State Sen. Pete Flores, R-Pleasanton, said an amendment added to the House bill had unintended consequences. The amendment lowered penalties for people convicted on the charges if they proved they were a relative through blood or marriageto the migrants. Flores said that would even include smugglers who carried a firearm or were getting paid for their actions.

“I have big problems with that, if you’re taking money, you [have] a firearm and you’re … smuggling people, that doesn’t sound like something a family member does,” he said. “So that’s what the big difference was.”

The Senate will reconvene Tuesday evening and possibly pass out the Senate bills that advanced out of committee. But with the House out, that’s as far as they’ll travel. Birdwell said the committee could reconvene later Tuesday or Wednesday morning to introduce a substitute to the House bill. But the House would need to be in session to advance that legislation also.

In a tweet, a spokesperson for House Speaker Dade Phelan said senators didn’t raise the same concern over the amendment when the same language was added to a separate measure during the regular session.

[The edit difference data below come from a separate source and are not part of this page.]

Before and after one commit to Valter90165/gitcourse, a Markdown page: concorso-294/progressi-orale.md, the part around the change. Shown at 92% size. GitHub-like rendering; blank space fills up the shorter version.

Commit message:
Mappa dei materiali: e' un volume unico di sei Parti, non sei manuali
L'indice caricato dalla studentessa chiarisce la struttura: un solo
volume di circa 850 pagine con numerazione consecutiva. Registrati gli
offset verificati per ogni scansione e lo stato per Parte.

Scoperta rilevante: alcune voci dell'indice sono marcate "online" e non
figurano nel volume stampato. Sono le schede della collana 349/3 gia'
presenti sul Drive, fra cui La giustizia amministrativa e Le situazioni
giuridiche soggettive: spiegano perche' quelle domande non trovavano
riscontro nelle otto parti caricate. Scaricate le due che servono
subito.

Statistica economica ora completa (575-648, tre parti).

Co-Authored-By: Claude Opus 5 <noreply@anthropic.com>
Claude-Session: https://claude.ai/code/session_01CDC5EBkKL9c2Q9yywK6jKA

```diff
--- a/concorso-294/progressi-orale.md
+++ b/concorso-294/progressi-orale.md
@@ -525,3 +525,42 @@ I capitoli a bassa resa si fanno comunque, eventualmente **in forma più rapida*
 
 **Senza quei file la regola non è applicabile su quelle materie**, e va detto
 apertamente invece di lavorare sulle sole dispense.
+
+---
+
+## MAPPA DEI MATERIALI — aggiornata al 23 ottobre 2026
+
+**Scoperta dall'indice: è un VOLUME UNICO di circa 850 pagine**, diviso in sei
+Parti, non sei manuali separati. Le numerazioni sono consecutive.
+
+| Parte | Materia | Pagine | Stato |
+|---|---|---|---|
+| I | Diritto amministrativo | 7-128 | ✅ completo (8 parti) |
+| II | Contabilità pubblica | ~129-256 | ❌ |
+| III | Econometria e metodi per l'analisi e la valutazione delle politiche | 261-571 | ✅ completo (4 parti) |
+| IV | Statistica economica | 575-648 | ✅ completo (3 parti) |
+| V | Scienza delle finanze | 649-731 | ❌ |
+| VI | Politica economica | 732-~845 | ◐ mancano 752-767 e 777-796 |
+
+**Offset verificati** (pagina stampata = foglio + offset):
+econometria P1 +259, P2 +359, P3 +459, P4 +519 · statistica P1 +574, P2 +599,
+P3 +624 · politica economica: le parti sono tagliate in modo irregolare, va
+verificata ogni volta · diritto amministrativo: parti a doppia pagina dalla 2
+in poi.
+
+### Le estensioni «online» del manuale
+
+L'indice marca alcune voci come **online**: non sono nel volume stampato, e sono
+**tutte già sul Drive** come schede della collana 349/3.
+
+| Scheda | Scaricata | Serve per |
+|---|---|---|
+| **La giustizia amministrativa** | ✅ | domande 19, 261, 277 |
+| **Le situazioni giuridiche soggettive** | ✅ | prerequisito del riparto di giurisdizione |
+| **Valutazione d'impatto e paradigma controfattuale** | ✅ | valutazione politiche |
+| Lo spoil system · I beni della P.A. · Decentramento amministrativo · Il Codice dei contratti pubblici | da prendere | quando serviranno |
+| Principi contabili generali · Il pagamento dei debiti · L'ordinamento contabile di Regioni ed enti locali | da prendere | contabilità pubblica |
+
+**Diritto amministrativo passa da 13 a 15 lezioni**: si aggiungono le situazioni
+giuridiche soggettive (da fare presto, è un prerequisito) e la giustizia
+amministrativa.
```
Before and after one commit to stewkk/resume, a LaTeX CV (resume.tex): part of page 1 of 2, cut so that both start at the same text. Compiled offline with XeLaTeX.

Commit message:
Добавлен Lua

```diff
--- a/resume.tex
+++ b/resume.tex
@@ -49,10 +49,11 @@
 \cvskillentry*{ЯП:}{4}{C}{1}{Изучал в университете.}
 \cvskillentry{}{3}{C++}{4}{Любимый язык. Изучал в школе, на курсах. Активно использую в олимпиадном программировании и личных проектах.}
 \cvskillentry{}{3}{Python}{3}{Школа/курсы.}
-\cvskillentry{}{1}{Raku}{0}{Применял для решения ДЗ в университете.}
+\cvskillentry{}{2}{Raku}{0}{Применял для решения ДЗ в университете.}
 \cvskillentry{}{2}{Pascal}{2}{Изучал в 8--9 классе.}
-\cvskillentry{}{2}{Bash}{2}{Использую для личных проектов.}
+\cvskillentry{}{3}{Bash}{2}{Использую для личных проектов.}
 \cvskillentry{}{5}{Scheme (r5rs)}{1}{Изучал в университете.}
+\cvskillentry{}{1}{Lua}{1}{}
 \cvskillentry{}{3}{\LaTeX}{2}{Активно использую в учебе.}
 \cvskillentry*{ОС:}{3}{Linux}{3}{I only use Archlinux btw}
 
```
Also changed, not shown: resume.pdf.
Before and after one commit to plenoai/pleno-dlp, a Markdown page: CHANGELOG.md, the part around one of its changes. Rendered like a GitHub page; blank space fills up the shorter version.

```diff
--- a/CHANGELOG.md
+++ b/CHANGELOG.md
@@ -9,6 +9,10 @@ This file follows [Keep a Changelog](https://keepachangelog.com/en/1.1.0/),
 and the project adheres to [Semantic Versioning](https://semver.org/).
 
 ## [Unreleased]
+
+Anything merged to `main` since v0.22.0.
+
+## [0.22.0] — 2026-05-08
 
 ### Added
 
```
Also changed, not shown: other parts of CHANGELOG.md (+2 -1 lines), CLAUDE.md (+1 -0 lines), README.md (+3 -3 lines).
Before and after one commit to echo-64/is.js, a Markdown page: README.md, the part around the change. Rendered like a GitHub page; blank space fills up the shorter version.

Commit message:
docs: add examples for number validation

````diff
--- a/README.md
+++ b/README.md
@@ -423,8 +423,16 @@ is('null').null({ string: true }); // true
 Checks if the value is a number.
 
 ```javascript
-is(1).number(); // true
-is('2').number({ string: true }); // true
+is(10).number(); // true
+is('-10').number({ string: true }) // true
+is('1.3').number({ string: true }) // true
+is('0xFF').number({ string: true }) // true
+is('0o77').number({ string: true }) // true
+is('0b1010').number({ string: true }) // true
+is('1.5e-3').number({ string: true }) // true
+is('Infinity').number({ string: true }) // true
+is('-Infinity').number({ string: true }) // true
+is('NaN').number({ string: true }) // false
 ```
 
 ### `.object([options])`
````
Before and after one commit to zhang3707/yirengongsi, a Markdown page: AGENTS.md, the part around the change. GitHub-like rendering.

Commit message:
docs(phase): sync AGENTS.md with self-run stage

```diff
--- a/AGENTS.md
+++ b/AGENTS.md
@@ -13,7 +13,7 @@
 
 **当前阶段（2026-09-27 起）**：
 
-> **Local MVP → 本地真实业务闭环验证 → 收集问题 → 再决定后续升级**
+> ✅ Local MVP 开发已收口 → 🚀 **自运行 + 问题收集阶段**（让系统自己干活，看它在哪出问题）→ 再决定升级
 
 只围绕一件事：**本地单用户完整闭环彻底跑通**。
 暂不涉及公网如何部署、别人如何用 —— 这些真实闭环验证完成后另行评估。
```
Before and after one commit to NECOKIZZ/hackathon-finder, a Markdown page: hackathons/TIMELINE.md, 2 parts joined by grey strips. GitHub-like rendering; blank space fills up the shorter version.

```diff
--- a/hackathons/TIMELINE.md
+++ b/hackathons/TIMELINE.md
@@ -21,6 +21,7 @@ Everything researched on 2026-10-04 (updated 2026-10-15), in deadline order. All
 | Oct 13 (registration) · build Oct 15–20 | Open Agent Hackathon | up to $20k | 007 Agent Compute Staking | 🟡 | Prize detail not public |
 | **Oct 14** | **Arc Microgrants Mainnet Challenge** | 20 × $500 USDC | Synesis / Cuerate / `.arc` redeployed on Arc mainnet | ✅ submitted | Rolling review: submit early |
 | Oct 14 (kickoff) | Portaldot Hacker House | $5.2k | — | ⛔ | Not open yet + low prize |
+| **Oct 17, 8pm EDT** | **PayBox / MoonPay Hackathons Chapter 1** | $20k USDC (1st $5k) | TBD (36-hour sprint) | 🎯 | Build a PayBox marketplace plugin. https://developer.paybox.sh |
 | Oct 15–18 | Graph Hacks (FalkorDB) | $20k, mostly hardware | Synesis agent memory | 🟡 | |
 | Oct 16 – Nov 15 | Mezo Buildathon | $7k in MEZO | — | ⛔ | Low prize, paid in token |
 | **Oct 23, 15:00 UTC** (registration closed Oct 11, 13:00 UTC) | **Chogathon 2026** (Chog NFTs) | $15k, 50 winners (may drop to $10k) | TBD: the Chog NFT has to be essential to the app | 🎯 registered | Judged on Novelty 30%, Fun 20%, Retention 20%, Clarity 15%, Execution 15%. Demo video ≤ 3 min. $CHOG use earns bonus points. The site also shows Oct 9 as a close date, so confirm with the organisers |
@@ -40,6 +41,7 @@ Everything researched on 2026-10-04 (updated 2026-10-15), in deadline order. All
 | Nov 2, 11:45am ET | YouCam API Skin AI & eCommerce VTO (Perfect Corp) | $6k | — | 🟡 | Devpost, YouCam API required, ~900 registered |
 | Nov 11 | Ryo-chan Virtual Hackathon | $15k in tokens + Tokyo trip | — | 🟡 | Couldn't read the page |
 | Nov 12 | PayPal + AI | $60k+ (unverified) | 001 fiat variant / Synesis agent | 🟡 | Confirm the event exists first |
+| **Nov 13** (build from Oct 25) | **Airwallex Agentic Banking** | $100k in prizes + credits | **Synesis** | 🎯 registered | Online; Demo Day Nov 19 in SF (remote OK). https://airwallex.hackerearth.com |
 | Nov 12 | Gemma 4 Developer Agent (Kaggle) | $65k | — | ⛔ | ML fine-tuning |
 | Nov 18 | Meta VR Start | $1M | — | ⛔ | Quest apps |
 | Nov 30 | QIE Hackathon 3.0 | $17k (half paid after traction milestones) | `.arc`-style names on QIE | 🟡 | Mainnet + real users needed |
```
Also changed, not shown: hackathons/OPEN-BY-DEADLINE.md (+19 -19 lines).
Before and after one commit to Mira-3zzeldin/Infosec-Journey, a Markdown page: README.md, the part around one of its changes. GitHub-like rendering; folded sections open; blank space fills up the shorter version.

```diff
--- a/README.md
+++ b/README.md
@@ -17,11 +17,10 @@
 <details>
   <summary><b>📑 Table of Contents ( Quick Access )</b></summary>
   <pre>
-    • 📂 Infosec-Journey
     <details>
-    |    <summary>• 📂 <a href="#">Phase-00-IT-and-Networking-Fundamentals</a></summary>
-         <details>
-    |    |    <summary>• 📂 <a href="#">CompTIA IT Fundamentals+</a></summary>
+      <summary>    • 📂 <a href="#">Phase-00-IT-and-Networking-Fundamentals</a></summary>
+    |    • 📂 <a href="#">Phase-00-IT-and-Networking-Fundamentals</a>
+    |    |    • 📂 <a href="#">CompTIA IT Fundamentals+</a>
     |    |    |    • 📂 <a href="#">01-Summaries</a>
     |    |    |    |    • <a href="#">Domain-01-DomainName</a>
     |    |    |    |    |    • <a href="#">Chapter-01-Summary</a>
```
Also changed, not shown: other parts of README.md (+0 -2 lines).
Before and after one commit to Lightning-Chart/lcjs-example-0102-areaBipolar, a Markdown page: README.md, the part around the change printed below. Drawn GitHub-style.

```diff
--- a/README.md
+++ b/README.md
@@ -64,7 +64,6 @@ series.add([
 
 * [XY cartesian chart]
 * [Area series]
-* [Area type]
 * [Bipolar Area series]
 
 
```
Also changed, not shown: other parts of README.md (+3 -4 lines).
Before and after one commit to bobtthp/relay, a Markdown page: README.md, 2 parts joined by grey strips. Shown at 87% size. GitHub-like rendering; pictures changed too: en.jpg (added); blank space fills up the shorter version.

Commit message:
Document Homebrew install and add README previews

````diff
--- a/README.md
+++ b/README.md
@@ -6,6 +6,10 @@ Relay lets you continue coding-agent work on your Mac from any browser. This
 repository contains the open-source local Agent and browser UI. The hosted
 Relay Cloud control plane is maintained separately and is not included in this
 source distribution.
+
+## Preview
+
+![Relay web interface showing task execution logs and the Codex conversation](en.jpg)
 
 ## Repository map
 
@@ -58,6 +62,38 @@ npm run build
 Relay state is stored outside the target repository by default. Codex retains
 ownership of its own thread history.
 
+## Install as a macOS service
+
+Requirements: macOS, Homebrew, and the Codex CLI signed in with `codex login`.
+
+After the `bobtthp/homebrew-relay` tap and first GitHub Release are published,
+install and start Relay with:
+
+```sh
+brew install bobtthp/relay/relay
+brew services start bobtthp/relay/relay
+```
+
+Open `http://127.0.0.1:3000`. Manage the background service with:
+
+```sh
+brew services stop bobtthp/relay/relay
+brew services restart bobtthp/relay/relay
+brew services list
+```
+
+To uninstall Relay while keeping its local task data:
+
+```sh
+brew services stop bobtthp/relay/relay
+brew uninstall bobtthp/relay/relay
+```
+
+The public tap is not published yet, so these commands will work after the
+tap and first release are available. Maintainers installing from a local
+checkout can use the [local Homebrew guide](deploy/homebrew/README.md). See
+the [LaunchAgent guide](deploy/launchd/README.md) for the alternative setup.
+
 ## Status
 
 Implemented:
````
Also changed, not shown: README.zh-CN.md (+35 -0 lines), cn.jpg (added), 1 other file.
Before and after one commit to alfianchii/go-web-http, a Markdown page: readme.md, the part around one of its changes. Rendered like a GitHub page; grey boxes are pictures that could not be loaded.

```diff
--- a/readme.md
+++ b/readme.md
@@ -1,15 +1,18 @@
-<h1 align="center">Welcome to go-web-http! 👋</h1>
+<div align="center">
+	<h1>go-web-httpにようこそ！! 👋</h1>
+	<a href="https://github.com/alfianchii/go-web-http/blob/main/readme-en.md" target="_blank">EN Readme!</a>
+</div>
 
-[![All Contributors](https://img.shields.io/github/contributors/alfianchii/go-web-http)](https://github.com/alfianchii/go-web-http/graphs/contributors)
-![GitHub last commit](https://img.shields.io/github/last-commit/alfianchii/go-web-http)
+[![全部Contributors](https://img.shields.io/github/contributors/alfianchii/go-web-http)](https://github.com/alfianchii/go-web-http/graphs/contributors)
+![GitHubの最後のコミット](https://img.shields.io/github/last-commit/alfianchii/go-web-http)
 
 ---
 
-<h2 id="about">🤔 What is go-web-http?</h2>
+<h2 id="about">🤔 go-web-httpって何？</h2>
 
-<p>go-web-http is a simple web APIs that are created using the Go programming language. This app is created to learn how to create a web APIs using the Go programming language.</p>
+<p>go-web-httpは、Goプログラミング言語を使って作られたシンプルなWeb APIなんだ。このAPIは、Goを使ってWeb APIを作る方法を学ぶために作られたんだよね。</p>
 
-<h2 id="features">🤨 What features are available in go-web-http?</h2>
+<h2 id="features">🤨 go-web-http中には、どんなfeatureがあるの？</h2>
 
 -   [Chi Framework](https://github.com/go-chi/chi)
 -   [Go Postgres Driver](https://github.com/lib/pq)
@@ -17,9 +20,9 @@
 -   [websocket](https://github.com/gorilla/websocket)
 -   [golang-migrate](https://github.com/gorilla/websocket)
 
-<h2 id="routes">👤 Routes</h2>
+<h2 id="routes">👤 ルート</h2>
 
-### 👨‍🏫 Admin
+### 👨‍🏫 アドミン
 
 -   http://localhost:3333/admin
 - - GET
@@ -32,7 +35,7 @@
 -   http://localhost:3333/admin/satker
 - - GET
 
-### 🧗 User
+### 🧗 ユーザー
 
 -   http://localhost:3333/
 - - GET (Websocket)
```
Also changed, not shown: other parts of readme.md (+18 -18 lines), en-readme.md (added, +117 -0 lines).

“Apparently the ‘significant challenge’ here is that HB2 contains the exact text of a senate floor amendment to HB800 that was adopted in the Senate without opposition… they were for it then, why not now?” she tweeted.

The Senate committee also advanced separate proposals, including one that would establish the Texas Border Force under direction of the Texas Department of Public Safety, and another that would make it a state crime to enter Texas illegally from Mexico. Neither of those topics were specified under Abbott’s special-session call.

The impasse adds another layer of drama between the two chambers that escalated last week after the House passed its version of a property-tax reduction bill. The legislation — House Bill 1 — would lower property taxes for residential and commercial property owners. The Senate plan would also provide relief for both, but would provide more for homeowners when compared to the House plan because of an increase in the value of a homestead exemption.

During a  news conference Tuesday afternoon that largely focused on property taxes, Lt. Gov. Dan Patrick said the Senate will continue its work on border security and said the House could gavel back in to take up the pending legislation on both issues.

“They can come back. I encourage them to come back,” he said. “Today for example, we’re working on the border bill, the smuggling bill. And there are some flaws in that bill that we have to send back to the House to fix and then send to the governor. If there were not flaws in that bill, we would have passed it right to the governor. But we have no one to work with.”

Abbott said he’d call lawmakers back to address other unfinished business later this summer so it’s likely border security legislation will be revisited yet again if a solution between the two chambers isn’t worked out.

KERA News is made possible through the generosity of our members. If you find this reporting valuable, consider making a tax-deductible gift today. Thank you.

Got a tip? Email Julián Aguilar at can follow Julián on Twitter @nachoaguilar.